Poster (15W216)

Cronkhite-Canada Syndrome: A case Series in Galway University Hospital

Author(s)

Rahim Khan, G Harkin, P Maheshwari, C Lane, S K Palaniappan, V Byrnes

Introduction

Cronkhite-Canada syndrome (CCS) is a rare, sporadically occurring, non inherited disorder reported for the first time in 1955 by Leonard W. Cronkhite, Jr, and Wilma J. Canada with 2 female patients having gastrointestinal polyps, cutaneous pigmentation, alopecia, and onychodystrophy. Up to 2002 only 475 cases were reported worldwide and of that 75% are from Japan. Diagnosis is clinical and the predominate features are weight loss, malbasorption, edema, diarrhea, nail changes, hair changes and hyper pigmentation of the skin and cataract formation associated with characteristic non-adenomatous polyps. The management is usually supportive as replacement of the electrolytes orally or intravenously, food supplement for malnutrition, steroids for the inflammation of the gut, occasionally surgery for the intestinal obstruction.

Results

Case Reports Case 1: A 48 year old man presented with symptoms of malabsorption, Carpo-pedal spasms, and diarrhoea and weight loss of 16 kg in 2 months. He developed nail changes 3 months ago. Also noticed was thinning of hairs and tendency to fall.

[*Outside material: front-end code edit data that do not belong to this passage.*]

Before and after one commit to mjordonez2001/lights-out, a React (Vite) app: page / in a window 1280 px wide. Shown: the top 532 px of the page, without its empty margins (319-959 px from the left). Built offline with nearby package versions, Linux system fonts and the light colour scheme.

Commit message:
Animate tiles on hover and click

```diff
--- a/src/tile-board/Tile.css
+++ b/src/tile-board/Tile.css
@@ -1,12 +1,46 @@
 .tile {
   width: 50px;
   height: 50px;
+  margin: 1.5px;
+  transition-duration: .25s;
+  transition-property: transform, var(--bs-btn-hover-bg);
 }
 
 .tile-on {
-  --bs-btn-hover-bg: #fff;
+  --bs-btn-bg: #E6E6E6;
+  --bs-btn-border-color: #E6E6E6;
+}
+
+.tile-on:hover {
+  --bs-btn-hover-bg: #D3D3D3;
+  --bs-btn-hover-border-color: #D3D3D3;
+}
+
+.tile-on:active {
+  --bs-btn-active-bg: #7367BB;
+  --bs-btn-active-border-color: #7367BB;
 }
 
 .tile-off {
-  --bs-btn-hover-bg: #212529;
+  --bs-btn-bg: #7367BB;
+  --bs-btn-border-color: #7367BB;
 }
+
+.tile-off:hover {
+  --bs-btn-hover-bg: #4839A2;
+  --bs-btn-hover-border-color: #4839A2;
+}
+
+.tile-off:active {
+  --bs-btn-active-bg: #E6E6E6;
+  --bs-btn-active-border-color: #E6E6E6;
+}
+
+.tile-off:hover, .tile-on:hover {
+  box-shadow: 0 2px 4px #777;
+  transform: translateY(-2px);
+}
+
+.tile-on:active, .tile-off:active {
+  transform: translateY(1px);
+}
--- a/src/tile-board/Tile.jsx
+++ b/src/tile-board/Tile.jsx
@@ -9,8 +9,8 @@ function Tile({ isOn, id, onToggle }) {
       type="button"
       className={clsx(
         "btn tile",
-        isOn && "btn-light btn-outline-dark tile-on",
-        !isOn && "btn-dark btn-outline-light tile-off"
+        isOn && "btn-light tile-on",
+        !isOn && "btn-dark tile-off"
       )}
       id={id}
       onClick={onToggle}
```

Spasms mainly in the thumb and index fingers. No significant background history apart from 30 pack years smoking history. On examination she has bilateral pitting pedal oedema, positive trousseaus sign onychoschizia, hyper-pigmented spots on skin. Blood tests were normal apart from hypocalcaemia, Phosphate 1.0. PTH of 121. GI endoscopy showed diffuse polyposis throughout his GI tract confirmed as non-adenomatous polyposis on histology consistent with CCS. He was being followed up in the hospital regularly for electrolytes replacement and after two years he was admitted with overwhelming sepsis and significant electrolytes imbalance which he could not survive eventually. Case 2: A 45 year old Spanish lady who presented with intermittent loose stools 4-6 per day and anaemia. She had right hemicolectomy for bowel cancer at the age 29 years, carpal tunnel syndrome, cervical glandular intraepithelial neoplasia, and multiple polyps on previous colonoscopies. Multiple upper and lower GI endoscopies revealed hyperplastic and inflammatory polyps consistent with the diagnosis of CCS. She is being followed up regularly in GI outpatients.

Conclusions

CCS is very rare disorder but there are cases present, one need to be vigilant while investigating for weight loss, malabsorption and skin changes. In our cases, first case has classical features of CCS and the second case had bowel cancer at an early age but common feature in both the cases was malabsorption.